You might already know this, but I didn’t want to miss the opportunity to talk about it. The month of May was designated in the United States as Mental Health Awareness Month to put it in the spotlight, to help people understand more about mental health disorders.
I have several family members who suffer from various mental illnesses, so awareness in my household is an everyday thing. But because I see the devastating effects of what mental illness can do to someone and their enjoyment of life, I want to do all I can to make others aware.

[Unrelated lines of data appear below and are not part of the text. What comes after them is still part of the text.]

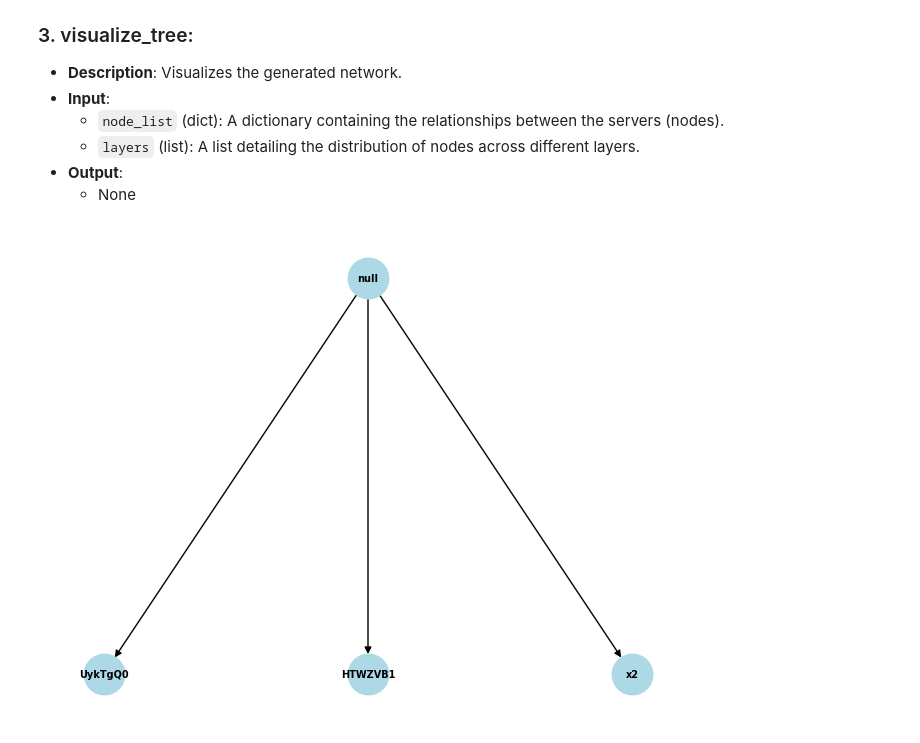
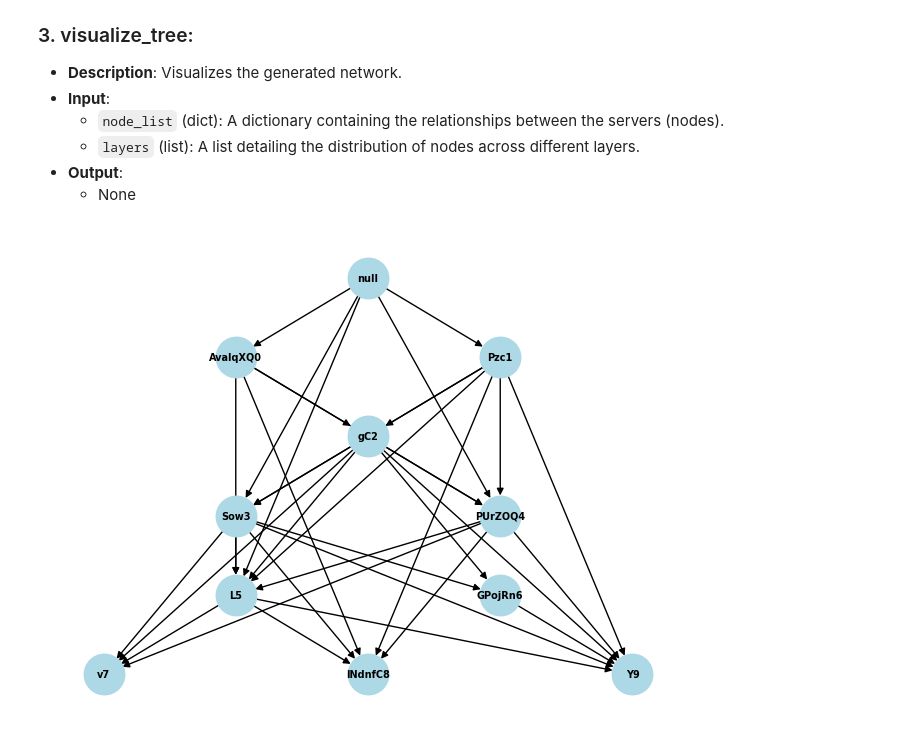
Before and after one commit to ZivHoch/Data-intensive-systems, a Jupyter notebook: log_generator.ipynb, the cells around one changed output. Saved outputs shown, nothing was run; the diff lists cells and outputs as text; code cells hidden in the pictures.

```diff
--- a/log_generator.ipynb
+++ b/log_generator.ipynb
@@ -54,6 +54,14 @@ def generate_random_string(id):
     letters = string.ascii_letters
     server_name = ''.join(random.choice(letters) for i in range(length))
     return f"{server_name}{id}"
+def generate_distributed_layers(number_of_layers, number_of_servers):
+    array = [1] * number_of_layers
+    remaining_sum = number_of_servers - number_of_layers
+    # Distribute the remaining sum randomly across the array
+    for i in range(remaining_sum):
+        index = random.randint(0, number_of_layers - 1)
+        array[index] += 1
+    return array
 # %%
 def visualize_tree(node_list, layers):
     G = nx.DiGraph()
@@ -95,13 +103,16 @@ def create_tree(num_of_nodes, threshold_depth):
     cur_num_of_nodes = num_of_nodes
     cur_depth = threshold_depth
 
-    while cur_num_of_nodes > 0 and cur_depth > 0:
-        cur_rand = random.randint(1, cur_num_of_nodes)
-        layers.append(cur_rand)
-        cur_num_of_nodes -= cur_rand
-        cur_depth -= 1
-    if cur_depth == 0 and cur_num_of_nodes > 0:
-        layers[-1] += cur_num_of_nodes
+    layers = generate_distributed_layers(threshold_depth,num_of_nodes)
+    # while cur_num_of_nodes > 0 and cur_depth > 0:
+    #     cur_rand = random.randint(1, cur_depth)
+    #     if cur_num_of_nodes < cur_depth:
+    #         cur_rand = random.randint(1, cur_num_of_nodes)
+    #     layers.append(cur_rand)
+    #     cur_num_of_nodes -= cur_rand
+    #     cur_depth -= 1
+    # if cur_depth == 0 and cur_num_of_nodes > 0:
+    #     layers[-1] += cur_num_of_nodes
 
     layers = [1] + layers  # Ensure the first layer always has the root node
 
@@ -123,35 +134,36 @@ def create_tree(num_of_nodes, threshold_depth):
                             connected = True
                     if not connected:
                         j = random.randint(prev_start, prev_end - 1)
                         node_list[node_ids[j]].add_to(node_list[node_ids[i]])
                         connected = True
 
             # Connect to nodes from any previous layer with a probability
             for prev_layer in range(1, depth):
                 prev_start = sum(layers[1:prev_layer])
                 prev_end = prev_start + layers[prev_layer]
                 for j in range(prev_start, prev_end):
                     index = node_ids[j]
                     if j == 0:
                         index = 'null'
                     if random.uniform(0, 1) > 0.5:
                         node_list[index].add_to(node_list[node_ids[i]])
 
             # Connect to random nodes from random future layers (two or more layers ahead)
             for future_layer in range(depth + 2, len(layers)):
                 future_start = sum(layers[1:future_layer])
                 future_end = future_start + layers[future_layer]
                 if future_start < future_end:
                     k = random.randint(future_start, future_end - 1)
                     node_list[node_ids[i]].add_to(node_list[node_ids[k]])
 
         start = end
 
     return node_list, layers
-net_tree,layers = create_tree(3, 3)
+
+net_tree,layers = create_tree(10, 5)
 visualize_tree(list(net_tree.values()), layers)
 # %% [output]
-[figure, old version]
+[figure, new version]
 # %%
 def generate_log(node_list, num_processes, max_requests):
     log_entries = []
```
Also changed, not shown: parts of 3 cells of this notebook, 5 other files.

Growing up, I wasn’t as exposed to folks who suffered, aside from a couple of relatives I rarely saw, so I didn’t understand the devastating effects of various mental illnesses. Even with treatment, 26% of Americans suffer on a regular basis, so awareness is so important. You probably already know many folks suffering and you might not realize it.
I bring awareness through the stories I tell.
While those stories often focus on finding love, I sometimes touch on mental health themes. Those of you who have read Bullet and Rock Bottom already know that–both deal with substance abuse, but, more importantly, Ethan, one of the main characters, indulges in drugs as a form of self-medication to deal with depression and other issues. In addition, a book I published a few years ago (under the title To Save Him) I will be republishing as Love and Darkness in August, and that book deals with post-traumatic stress disorder.
Mental disorders are often dismissed because we can’t necessarily “see” the effects. You can’t look at someone and know that they’re suffering from a mental health disorder. And that’s why Mental Health Awareness Month exists–to remind us that we don’t always know the road someone else has traveled nor the burden they are carrying.
So this message is also one to myself–the people we meet, even if it’s just a person we pass on the sidewalk or someone in line behind us at the supermarket, we don’t know their story. We don’t know what their day or their life has been like. Sometimes, an extra ounce of patience or a kind smile (hopefully, we’ll be better able to see those smiles again once we can take the masks off in public!) will help someone through their day.
If you want more information, please check these sources out:
The National Alliance on Mental Illness offers free support and education about mental health and illness.
SAMHSA (Substance Abuse and Mental Health Services Administration) also offers a host of resources on this page.